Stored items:
_ _ _ _ _ _ _

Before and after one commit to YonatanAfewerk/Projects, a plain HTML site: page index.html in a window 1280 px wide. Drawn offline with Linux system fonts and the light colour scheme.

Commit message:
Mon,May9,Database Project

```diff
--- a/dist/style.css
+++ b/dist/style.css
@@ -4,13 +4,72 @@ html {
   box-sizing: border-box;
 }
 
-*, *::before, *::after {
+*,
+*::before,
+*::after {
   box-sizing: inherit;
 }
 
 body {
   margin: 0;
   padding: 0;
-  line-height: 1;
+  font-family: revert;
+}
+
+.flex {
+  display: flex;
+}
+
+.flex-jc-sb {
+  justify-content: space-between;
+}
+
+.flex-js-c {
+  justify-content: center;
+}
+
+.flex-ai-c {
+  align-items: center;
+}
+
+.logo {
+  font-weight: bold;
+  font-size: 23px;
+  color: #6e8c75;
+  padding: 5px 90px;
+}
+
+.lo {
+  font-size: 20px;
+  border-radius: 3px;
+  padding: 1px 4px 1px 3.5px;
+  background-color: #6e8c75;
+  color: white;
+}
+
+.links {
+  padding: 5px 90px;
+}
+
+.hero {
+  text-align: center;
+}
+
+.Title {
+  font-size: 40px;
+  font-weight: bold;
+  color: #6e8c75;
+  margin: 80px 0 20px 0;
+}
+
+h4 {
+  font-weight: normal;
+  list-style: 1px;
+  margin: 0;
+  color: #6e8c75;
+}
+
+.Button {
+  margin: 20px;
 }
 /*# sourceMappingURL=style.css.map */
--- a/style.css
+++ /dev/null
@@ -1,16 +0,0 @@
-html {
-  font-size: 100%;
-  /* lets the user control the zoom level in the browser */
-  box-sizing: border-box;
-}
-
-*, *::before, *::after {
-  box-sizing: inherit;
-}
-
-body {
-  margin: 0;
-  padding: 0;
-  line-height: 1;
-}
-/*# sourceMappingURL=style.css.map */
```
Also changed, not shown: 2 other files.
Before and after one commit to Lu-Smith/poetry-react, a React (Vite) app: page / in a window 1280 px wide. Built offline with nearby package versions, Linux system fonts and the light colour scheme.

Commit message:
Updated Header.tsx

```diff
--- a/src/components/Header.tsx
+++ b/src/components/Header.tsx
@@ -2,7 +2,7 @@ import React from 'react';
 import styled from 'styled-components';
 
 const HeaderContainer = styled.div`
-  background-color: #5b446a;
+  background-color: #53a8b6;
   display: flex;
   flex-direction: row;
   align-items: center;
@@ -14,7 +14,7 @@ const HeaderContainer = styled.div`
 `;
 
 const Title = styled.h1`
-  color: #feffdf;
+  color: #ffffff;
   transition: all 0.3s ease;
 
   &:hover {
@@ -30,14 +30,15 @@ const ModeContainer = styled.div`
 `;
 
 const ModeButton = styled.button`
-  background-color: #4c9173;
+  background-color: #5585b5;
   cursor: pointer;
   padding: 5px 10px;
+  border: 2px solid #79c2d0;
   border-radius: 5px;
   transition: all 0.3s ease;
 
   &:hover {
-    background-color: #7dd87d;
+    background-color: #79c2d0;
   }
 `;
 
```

_ _ _ _ _ _ _

- TASK STATEMENT -
What is needed is each line from the records with the word "components" in it.

- SOLUTION BELOW -
--- a/src/components/Header.tsx
+++ b/src/components/Header.tsx
 import styled from 'styled-components';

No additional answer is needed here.